This isn’t the first time that we have worked with this landholder. In 2009 we worked to revegetate another property of theirs in Wedderburn, Victoria called Ploughshare. This planting became part of a growing forest that adjoins Skinners Flat Reserve, Bush Heritage Australia's Nardoo Hills Reserve, the Woosang Block and Wychitella Nature Conservation Reserve.
The Ecological Vegetation Class (EVC) of the existing vegetation at Nevinson Road consists of Grassy Woodland, which is considered vulnerable, Plains Woodland which is endangered and Box Ironbark which is depleted. When it came to the planting on this site, the tree species were specifically chosen as they are endemic to the area. One of these, Grey Box (Eucalyptus microcarpa), also makes up some of the existing vegetation on the site. This species is found in the Box Ironbark, Plains Woodlands and Grassy Woodland areas of the property.
Generally, when Greenfleet undertakes a reforestation project such as this, we ensure that the trees are protected for 100 years. Due to the landholder's dedication to restoring their land, this protection extended to the existing trees which are already providing vital habitat for native wildlife.
This is an exciting site when it comes to native wildlife too, especially for birdlife. Eoghan O’Connor, Greenfleet’s Land Strategy Manager, recalled a pair of Tawny Frogmouths he encountered when he first visited the site (pictured to the left). “The existing vegetation here is already being used for the nesting of these birds and we hope that the trees planted will expand their habitat,” said Eoghan.

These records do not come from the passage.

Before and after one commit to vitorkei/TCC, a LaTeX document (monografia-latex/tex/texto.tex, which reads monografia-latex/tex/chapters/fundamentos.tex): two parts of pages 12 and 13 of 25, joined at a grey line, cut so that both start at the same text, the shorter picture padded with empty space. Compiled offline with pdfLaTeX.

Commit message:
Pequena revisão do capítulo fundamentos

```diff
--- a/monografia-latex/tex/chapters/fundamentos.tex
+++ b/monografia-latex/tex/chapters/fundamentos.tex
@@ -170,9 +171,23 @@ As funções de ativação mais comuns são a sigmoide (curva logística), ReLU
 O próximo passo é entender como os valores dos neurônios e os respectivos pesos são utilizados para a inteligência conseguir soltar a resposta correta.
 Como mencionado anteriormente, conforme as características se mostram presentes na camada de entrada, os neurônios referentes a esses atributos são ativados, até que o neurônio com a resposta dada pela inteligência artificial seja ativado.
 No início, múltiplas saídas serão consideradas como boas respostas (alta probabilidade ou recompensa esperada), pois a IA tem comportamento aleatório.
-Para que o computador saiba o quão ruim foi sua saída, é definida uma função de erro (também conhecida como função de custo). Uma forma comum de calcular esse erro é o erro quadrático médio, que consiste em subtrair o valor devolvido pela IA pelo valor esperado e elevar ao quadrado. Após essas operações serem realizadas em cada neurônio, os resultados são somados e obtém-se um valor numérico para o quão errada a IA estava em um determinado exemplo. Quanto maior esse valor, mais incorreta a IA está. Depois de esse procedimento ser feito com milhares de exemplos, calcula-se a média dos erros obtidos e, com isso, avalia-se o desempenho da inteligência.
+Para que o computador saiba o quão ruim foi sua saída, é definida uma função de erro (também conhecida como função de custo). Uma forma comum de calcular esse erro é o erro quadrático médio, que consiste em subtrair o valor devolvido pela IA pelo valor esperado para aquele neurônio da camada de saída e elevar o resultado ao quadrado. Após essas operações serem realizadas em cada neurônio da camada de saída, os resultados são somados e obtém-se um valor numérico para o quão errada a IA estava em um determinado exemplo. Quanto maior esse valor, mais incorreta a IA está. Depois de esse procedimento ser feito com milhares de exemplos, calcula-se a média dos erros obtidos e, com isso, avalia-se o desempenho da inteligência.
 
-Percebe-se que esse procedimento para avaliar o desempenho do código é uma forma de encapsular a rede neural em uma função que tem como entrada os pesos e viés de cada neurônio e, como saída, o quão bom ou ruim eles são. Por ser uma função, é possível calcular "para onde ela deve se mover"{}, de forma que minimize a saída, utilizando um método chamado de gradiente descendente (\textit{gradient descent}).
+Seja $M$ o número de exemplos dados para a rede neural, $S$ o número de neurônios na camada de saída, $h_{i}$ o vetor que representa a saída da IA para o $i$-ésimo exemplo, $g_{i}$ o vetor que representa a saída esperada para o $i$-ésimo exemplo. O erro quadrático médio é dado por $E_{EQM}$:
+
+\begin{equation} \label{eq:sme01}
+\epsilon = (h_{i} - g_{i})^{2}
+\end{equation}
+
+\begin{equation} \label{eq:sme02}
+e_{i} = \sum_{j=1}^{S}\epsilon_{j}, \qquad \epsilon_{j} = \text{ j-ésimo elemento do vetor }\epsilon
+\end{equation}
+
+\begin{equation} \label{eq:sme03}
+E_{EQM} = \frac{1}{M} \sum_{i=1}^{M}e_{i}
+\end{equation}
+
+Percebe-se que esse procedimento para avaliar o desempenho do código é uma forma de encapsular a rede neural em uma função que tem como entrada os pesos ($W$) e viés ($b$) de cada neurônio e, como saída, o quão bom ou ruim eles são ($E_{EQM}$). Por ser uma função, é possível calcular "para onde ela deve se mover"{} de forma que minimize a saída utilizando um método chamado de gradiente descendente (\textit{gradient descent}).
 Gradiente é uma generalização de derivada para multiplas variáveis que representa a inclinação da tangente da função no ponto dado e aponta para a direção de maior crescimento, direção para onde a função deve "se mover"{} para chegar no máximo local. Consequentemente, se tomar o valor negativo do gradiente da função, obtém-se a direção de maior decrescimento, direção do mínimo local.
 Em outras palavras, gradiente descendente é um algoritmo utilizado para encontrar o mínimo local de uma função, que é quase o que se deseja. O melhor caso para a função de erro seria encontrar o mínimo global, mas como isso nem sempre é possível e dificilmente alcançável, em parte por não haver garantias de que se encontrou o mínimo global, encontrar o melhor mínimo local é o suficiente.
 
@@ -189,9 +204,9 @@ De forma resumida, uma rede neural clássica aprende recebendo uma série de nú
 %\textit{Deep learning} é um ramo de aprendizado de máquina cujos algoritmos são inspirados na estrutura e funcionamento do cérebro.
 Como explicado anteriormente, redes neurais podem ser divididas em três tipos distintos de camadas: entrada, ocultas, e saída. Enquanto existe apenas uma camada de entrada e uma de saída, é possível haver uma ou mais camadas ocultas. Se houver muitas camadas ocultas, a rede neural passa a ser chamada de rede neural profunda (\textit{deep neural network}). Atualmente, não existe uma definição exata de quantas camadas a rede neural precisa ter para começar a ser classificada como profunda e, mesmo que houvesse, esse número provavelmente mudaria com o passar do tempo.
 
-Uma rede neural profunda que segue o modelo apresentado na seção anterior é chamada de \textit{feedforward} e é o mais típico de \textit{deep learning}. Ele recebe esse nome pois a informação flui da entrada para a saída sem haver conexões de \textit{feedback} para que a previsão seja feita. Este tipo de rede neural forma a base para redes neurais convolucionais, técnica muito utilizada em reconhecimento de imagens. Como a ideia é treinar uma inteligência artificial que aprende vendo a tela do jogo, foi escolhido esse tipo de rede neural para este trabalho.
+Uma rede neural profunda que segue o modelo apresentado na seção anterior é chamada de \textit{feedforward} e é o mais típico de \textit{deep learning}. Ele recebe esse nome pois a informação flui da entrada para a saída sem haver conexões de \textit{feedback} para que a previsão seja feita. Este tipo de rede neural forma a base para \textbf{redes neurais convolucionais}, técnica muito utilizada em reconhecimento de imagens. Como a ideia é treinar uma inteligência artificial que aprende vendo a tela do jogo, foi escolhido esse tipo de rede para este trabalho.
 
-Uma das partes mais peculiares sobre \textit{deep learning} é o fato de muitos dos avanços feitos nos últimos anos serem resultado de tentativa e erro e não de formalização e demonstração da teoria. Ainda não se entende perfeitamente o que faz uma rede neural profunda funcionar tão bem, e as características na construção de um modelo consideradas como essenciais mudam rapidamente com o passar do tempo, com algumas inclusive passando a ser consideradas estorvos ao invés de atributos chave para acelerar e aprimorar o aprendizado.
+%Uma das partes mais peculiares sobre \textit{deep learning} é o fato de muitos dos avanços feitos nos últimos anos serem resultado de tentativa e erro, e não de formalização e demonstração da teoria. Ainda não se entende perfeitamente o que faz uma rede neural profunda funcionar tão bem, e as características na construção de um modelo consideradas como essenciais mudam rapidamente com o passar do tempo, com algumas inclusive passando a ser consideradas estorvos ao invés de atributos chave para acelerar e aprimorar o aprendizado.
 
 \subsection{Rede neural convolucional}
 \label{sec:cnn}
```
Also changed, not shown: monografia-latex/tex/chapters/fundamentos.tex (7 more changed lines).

An added benefit of the trees planted is that they will be able to extend the existing habitat for wildlife such as the Tawny Frogmouth and Brush-tailed Phascogales, while hopefully increasing the animals found in the area. Working with the Landholder and Landcare, it is also Greenfleet’s hope that the site will be used as a release point for the Stonebush Curlew in the future. This native bird species is critically endangered in the area and the forest will provide potential habitat for future populations of the species.
As well as Grey Box, other tree species planted at Nevinson Road include Black Wattle (Acacia mearnsii), Drooping Sheoak (Allocasuarina verticillata), Silky Hakea (Hakea sericea) and the Dusty Daisy Bush (Olearia phlogopappa). You can refer to the full species list to the righthand side of this page.
While this forest is young, one of the most important roles it will play is in taking climate action. Over their lifetime the trees planted will absorb more than 670 tonnes of CO2-e from the atmosphere. That is similar to removing more than 150 average cars from the road for a whole year!
- Acacia mearnsii Acacia verniciflua
- Allocasuarina leuhmanii
- Allocasuarina verticillata
- Dodonea viscosa ssp cuneate
- Eucalyptus camaldulensis
- Eucalyptus leucoxylon
- Eucalyptus microcarpa
- Eucalyptus polyanthemos
- Eucalyptus tricarpa
- Hakea sericea
- Olearia phlogopappa
- Ozothamnus obcordatus